Ruling Against Gas Executions Upheld
SAN FRANCISCO (AP) _ A federal appeals court has upheld a ruling outlawing California’s gas chamber as cruel and unusual punishment.
The decision Wednesday, which came as the state prepares to execute by injection its first killer in four years, was immediately criticized by Gov. Pete Wilson as ``shortsighted and misguided.″
``California should not be prohibited from using the gas chamber to perform executions to society’s most brutal and heinous killers,″ Wilson said in calling for a further appeal.
The 9th U.S. Circuit Court of Appeals on Wednesday found the 1994 federal ruling _ the first by any U.S. court to declare a method of execution unconstitutional _ was properly based on evidence that found gas chamber deaths were accompanied by prolonged pain.
It required the state to conduct future executions by lethal injection, until then an unused option under a 1993 state law.
``It’s an important decision in that it prohibits the state from torturing people to death,″ said Michael Laurence, an American Civil Liberties Union lawyer who represented prisoners challenging the gas chamber. ``It recognizes that even people on death row who are going to be executed deserve some humanity.″
For her October 1994 ruling, U.S. District Judge Marilyn Hall Patel heard from a battery of scientific experts and witnesses, and examined a half-century of official execution records. She found that prisoners in the gas chamber probably suffer excruciating pain for between 15 seconds and several minutes.
She also noted that 10 states, including California, used gas as the sole method of execution in 1970, and no states do so today.
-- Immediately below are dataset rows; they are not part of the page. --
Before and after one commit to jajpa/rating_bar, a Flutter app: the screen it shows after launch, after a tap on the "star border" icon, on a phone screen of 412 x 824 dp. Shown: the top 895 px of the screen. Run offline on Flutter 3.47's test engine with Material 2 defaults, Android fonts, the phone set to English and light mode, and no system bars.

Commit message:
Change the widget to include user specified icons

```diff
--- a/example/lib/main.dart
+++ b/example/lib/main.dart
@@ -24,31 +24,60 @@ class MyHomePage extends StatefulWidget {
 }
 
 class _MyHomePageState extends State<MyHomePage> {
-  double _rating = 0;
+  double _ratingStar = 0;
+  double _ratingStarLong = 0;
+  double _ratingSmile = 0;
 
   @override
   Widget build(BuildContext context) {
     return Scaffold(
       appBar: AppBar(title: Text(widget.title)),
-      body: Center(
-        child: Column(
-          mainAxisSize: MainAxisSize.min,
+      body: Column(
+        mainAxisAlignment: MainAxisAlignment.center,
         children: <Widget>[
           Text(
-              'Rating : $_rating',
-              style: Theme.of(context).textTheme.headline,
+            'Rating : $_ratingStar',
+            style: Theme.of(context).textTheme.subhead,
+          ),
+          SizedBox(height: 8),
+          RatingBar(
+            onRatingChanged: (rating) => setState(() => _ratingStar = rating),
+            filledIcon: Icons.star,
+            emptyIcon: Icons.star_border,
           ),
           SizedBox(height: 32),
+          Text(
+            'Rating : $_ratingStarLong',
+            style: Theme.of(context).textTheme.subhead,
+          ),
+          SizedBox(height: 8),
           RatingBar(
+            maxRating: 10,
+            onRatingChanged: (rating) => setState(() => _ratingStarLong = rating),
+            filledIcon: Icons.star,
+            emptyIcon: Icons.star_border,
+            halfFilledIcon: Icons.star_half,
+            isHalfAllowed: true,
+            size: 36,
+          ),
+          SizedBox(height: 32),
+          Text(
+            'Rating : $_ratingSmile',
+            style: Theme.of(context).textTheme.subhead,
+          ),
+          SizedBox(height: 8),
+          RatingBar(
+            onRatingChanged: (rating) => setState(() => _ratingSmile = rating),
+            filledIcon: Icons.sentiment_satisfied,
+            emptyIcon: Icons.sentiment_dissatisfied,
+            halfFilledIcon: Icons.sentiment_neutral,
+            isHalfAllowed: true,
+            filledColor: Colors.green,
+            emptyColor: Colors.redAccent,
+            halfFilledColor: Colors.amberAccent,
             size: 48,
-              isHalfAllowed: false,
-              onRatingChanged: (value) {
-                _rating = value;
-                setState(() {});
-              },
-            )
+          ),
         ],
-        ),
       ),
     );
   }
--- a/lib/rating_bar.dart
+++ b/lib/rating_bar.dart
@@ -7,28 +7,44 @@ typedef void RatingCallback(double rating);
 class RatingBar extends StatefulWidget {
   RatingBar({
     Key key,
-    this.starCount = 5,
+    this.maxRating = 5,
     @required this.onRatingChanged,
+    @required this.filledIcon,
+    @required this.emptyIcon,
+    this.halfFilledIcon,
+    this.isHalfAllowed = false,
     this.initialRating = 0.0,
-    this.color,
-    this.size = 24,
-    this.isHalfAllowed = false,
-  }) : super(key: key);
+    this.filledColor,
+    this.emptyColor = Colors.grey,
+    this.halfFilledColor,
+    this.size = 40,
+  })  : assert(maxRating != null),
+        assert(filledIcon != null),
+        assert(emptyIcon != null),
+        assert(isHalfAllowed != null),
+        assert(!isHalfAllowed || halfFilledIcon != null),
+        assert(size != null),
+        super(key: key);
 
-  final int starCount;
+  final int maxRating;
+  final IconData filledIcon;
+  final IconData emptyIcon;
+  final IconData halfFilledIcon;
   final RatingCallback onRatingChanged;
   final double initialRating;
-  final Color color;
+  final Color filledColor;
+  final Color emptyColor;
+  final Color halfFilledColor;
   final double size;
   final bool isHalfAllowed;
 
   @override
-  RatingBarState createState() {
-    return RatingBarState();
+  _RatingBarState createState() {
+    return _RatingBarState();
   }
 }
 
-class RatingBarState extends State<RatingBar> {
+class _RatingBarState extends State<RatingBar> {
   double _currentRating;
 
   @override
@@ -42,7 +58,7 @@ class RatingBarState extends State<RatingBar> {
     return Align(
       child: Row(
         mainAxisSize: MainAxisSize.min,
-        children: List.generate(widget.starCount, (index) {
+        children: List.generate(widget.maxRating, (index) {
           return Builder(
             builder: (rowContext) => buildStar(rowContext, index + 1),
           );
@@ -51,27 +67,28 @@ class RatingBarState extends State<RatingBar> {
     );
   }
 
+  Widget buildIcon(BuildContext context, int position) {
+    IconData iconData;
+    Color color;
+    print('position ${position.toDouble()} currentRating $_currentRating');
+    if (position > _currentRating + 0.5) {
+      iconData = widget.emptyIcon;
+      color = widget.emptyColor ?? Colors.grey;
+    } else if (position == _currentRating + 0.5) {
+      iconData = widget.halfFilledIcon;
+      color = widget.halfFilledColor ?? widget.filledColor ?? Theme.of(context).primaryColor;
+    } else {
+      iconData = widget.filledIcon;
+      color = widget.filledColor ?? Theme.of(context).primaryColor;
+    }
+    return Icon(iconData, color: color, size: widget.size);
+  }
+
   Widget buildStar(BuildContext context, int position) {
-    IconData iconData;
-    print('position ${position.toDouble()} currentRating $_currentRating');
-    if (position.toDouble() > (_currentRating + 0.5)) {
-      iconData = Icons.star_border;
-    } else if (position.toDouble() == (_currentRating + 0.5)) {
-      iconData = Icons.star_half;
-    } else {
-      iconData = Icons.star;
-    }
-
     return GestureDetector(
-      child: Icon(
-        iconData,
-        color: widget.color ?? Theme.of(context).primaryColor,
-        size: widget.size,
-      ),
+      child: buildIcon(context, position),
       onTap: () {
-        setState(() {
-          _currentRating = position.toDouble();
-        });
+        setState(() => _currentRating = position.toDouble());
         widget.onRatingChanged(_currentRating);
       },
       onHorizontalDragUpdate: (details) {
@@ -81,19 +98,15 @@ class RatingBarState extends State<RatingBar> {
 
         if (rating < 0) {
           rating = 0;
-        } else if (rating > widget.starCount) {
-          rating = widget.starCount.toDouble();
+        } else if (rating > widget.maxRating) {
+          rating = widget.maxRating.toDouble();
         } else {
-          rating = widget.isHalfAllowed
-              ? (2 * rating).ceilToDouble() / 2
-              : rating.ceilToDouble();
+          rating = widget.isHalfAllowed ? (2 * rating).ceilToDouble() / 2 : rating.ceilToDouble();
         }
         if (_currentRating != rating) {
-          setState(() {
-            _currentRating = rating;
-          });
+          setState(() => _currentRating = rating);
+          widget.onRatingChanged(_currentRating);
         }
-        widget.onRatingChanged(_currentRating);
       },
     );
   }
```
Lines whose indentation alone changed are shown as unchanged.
That trend, along with the evidence of pain, shows that gas chamber executions violate ``evolving standards of human decency″
Steve Telliano, spokesman for Attorney General Dan Lungren, said no decision has been made on whether to appeal further.
William Bonin, the ``Freeway Killer,″ is scheduled to be executed at 12:01 a.m. Friday for the murders of 14 young men and boys.